• Available data:

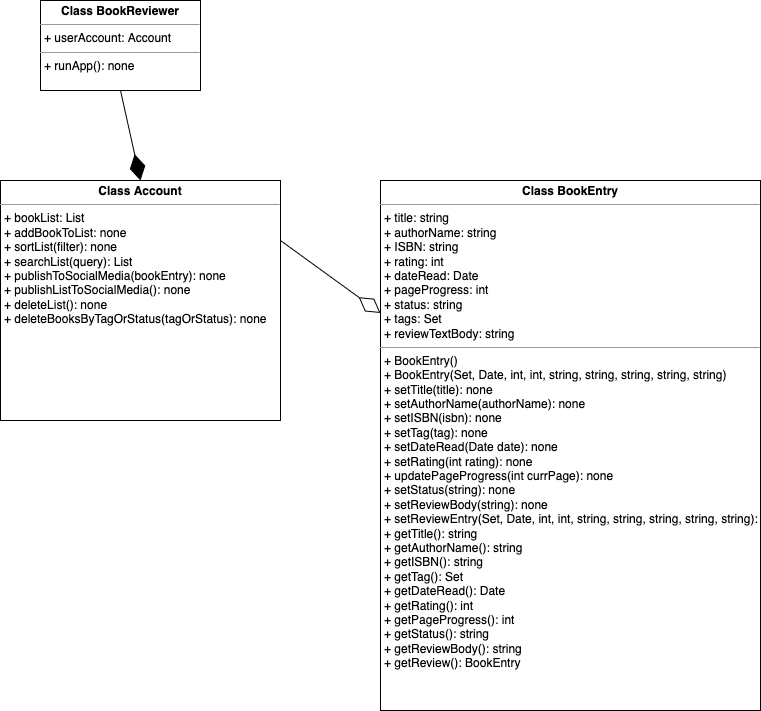
Before: specs/system diagrams/inheritance.drawio.png, a diagram exported from draw.io (cse110-fa22-group13/cse110-fa22-group13). Source tidied: cells renumbered, new cells last; positions are measured from the earlier drawing's top-left corner, leaving out a move shared by most shapes.
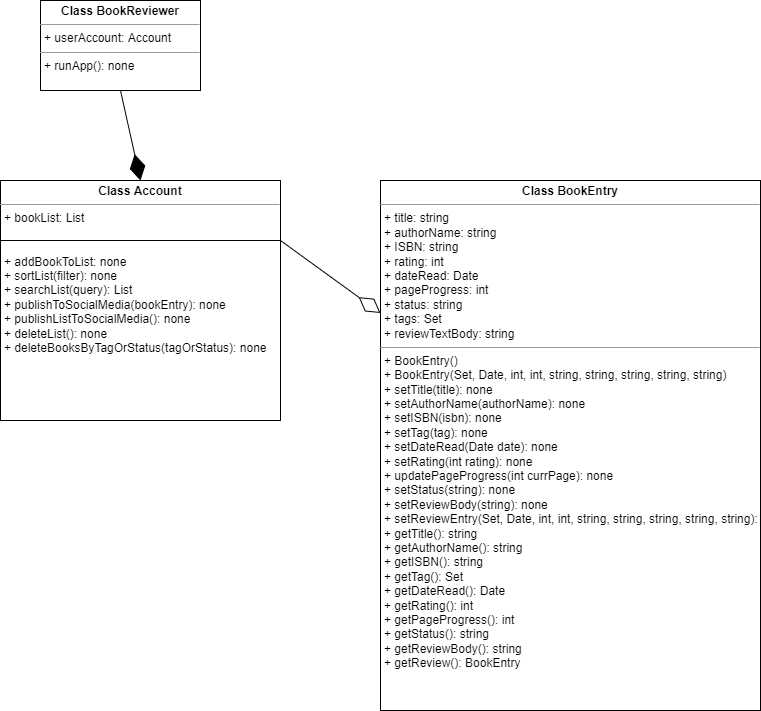
After the change.

Commit message:
Add line separating member variables and member functions back into UML inheritance

Change to the diagram source:
```diff
@@ -2,7 +2,7 @@
   <root>
     <mxCell id="0" />
     <mxCell id="1" parent="0" />
-    <mxCell id="2" value="&lt;p style=&quot;margin: 0px ; margin-top: 4px ; text-align: center&quot;&gt;&lt;b&gt;Class Account&lt;/b&gt;&lt;/p&gt;&lt;hr size=&quot;1&quot;&gt;&lt;p style=&quot;margin: 0px ; margin-left: 4px&quot;&gt;+ bookList: List&lt;/p&gt;&lt;p style=&quot;margin: 0px ; margin-left: 4px&quot;&gt;&lt;/p&gt;&lt;p style=&quot;margin: 0px ; margin-left: 4px&quot;&gt;&lt;span&gt;+ addBookToList: none&lt;/span&gt;&lt;br&gt;&lt;/p&gt;&lt;p style=&quot;margin: 0px ; margin-left: 4px&quot;&gt;+ sortList(filter): none&lt;/p&gt;&lt;p style=&quot;margin: 0px ; margin-left: 4px&quot;&gt;+ searchList(query): List&lt;/p&gt;&lt;p style=&quot;margin: 0px ; margin-left: 4px&quot;&gt;+ publishToSocialMedia(bookEntry): none&lt;/p&gt;&lt;p style=&quot;margin: 0px ; margin-left: 4px&quot;&gt;+ publishListToSocialMedia(): none&lt;/p&gt;&lt;p style=&quot;margin: 0px ; margin-left: 4px&quot;&gt;+ deleteList(): none&lt;/p&gt;&lt;p style=&quot;margin: 0px ; margin-left: 4px&quot;&gt;+ deleteBooksByTagOrStatus(tagOrStatus): none&lt;/p&gt;" style="verticalAlign=top;align=left;overflow=fill;fontSize=12;fontFamily=Helvetica;html=1;" parent="1" vertex="1">
+    <mxCell id="2" value="&lt;p style=&quot;margin: 0px ; margin-top: 4px ; text-align: center&quot;&gt;&lt;b&gt;Class Account&lt;/b&gt;&lt;/p&gt;&lt;hr size=&quot;1&quot;&gt;&lt;p style=&quot;margin: 0px ; margin-left: 4px&quot;&gt;+ bookList: List&lt;br&gt;&lt;br&gt;&lt;/p&gt;&lt;p style=&quot;margin: 0px ; margin-left: 4px&quot;&gt;&lt;/p&gt;&lt;p style=&quot;margin: 0px ; margin-left: 4px&quot;&gt;&lt;span&gt;&lt;br&gt;+ addBookToList: none&lt;/span&gt;&lt;br&gt;&lt;/p&gt;&lt;p style=&quot;margin: 0px ; margin-left: 4px&quot;&gt;+ sortList(filter): none&lt;/p&gt;&lt;p style=&quot;margin: 0px ; margin-left: 4px&quot;&gt;+ searchList(query): List&lt;/p&gt;&lt;p style=&quot;margin: 0px ; margin-left: 4px&quot;&gt;+ publishToSocialMedia(bookEntry): none&lt;/p&gt;&lt;p style=&quot;margin: 0px ; margin-left: 4px&quot;&gt;+ publishListToSocialMedia(): none&lt;/p&gt;&lt;p style=&quot;margin: 0px ; margin-left: 4px&quot;&gt;+ deleteList(): none&lt;/p&gt;&lt;p style=&quot;margin: 0px ; margin-left: 4px&quot;&gt;+ deleteBooksByTagOrStatus(tagOrStatus): none&lt;/p&gt;" style="verticalAlign=top;align=left;overflow=fill;fontSize=12;fontFamily=Helvetica;html=1;" parent="1" vertex="1">
       <mxGeometry y="180" width="280" height="240" as="geometry" />
     </mxCell>
     <mxCell id="3" value="&lt;p style=&quot;margin: 4px 0px 0px ; text-align: center&quot;&gt;&lt;b&gt;Class BookEntry&lt;/b&gt;&lt;/p&gt;&lt;hr size=&quot;1&quot;&gt;&lt;p style=&quot;margin: 0px 0px 0px 4px&quot;&gt;+ title: string&lt;/p&gt;&lt;p style=&quot;margin: 0px 0px 0px 4px&quot;&gt;+ authorName: string&lt;/p&gt;&lt;p style=&quot;margin: 0px 0px 0px 4px&quot;&gt;+ ISBN: string&lt;/p&gt;&lt;p style=&quot;margin: 0px 0px 0px 4px&quot;&gt;+ rating: int&lt;/p&gt;&lt;p style=&quot;margin: 0px 0px 0px 4px&quot;&gt;+ dateRead: Date&lt;/p&gt;&lt;p style=&quot;margin: 0px 0px 0px 4px&quot;&gt;+ pageProgress: int&lt;/p&gt;&lt;p style=&quot;margin: 0px 0px 0px 4px&quot;&gt;+ status: string&lt;/p&gt;&lt;p style=&quot;margin: 0px 0px 0px 4px&quot;&gt;+ tags: Set&lt;br&gt;+ reviewTextBody: string&lt;/p&gt;&lt;hr size=&quot;1&quot;&gt;&lt;p style=&quot;margin: 0px 0px 0px 4px&quot;&gt;+ BookEntry()&lt;/p&gt;&lt;p style=&quot;margin: 0px 0px 0px 4px&quot;&gt;+ BookEntry(Set, Date, int, int, string, string, string, string, string)&lt;br&gt;&lt;/p&gt;&lt;p style=&quot;margin: 0px 0px 0px 4px&quot;&gt;+ setTitle(title): none&lt;/p&gt;&lt;p style=&quot;margin: 0px 0px 0px 4px&quot;&gt;+ setAuthorName(authorName): none&lt;/p&gt;&lt;p style=&quot;margin: 0px 0px 0px 4px&quot;&gt;+ setISBN(isbn): none&lt;/p&gt;&lt;p style=&quot;margin: 0px 0px 0px 4px&quot;&gt;+ setTag(tag): none&lt;br&gt;&lt;/p&gt;&lt;p style=&quot;margin: 0px 0px 0px 4px&quot;&gt;+ setDateRead(Date date): none&lt;br&gt;+ setRating(int rating): none&lt;br&gt;&lt;/p&gt;&lt;p style=&quot;margin: 0px 0px 0px 4px&quot;&gt;+ updatePageProgress(int currPage): none&lt;br&gt;&lt;/p&gt;&lt;p style=&quot;margin: 0px 0px 0px 4px&quot;&gt;+ setStatus(string): none&lt;/p&gt;&lt;p style=&quot;margin: 0px 0px 0px 4px&quot;&gt;+ setReviewBody(string): none&lt;/p&gt;&lt;p style=&quot;margin: 0px 0px 0px 4px&quot;&gt;+ setReviewEntry(Set, Date, int, int, string, string, string, string, string): none&lt;/p&gt;&lt;p style=&quot;margin: 0px 0px 0px 4px&quot;&gt;+ getTitle(): string&lt;/p&gt;&lt;p style=&quot;margin: 0px 0px 0px 4px&quot;&gt;+ getAuthorName(): string&lt;/p&gt;&lt;p style=&quot;margin: 0px 0px 0px 4px&quot;&gt;+ getISBN(): string&lt;/p&gt;&lt;p style=&quot;margin: 0px 0px 0px 4px&quot;&gt;+ getTag(): Set&lt;/p&gt;&lt;p style=&quot;margin: 0px 0px 0px 4px&quot;&gt;+ getDateRead(): Date&lt;/p&gt;&lt;p style=&quot;margin: 0px 0px 0px 4px&quot;&gt;+ getRating(): int&lt;/p&gt;&lt;p style=&quot;margin: 0px 0px 0px 4px&quot;&gt;+ getPageProgress(): int&lt;/p&gt;&lt;p style=&quot;margin: 0px 0px 0px 4px&quot;&gt;+ getStatus(): string&lt;br&gt;&lt;/p&gt;&lt;p style=&quot;margin: 0px 0px 0px 4px&quot;&gt;+ getReviewBody(): string&lt;br&gt;&lt;/p&gt;&lt;p style=&quot;margin: 0px 0px 0px 4px&quot;&gt;+ getReview(): BookEntry&lt;/p&gt;" style="verticalAlign=top;align=left;overflow=fill;fontSize=12;fontFamily=Helvetica;html=1;" parent="1" vertex="1">
@@ -17,5 +17,8 @@
     <mxCell id="6" style="endArrow=diamondThin;endFill=0;endSize=24;html=1;rounded=0;entryX=0;entryY=0.25;entryDx=0;entryDy=0;exitX=1;exitY=0.25;exitDx=0;exitDy=0;" parent="1" edge="1" source="2" target="3">
       <mxGeometry relative="1" as="geometry" />
     </mxCell>
+    <mxCell id="7" style="endArrow=none;html=1;entryX=1;entryY=0.25;entryDx=0;entryDy=0;exitX=0;exitY=0.25;exitDx=0;exitDy=0;" parent="1" edge="1" source="2" target="2">
+      <mxGeometry relative="1" as="geometry" />
+    </mxCell>
   </root>
 </mxGraphModel>
```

• Work instruction: Look for the string "inheritance" in the listing above and copy every line holding it.

• Response to the task:
Before: specs/system diagrams/inheritance.drawio.png, a diagram exported from draw.io (cse110-fa22-group13/cse110-fa22-group13). Source tidied: cells renumbered, new cells last; positions are measured from the earlier drawing's top-left corner, leaving out a move shared by most shapes.
Add line separating member variables and member functions back into UML inheritance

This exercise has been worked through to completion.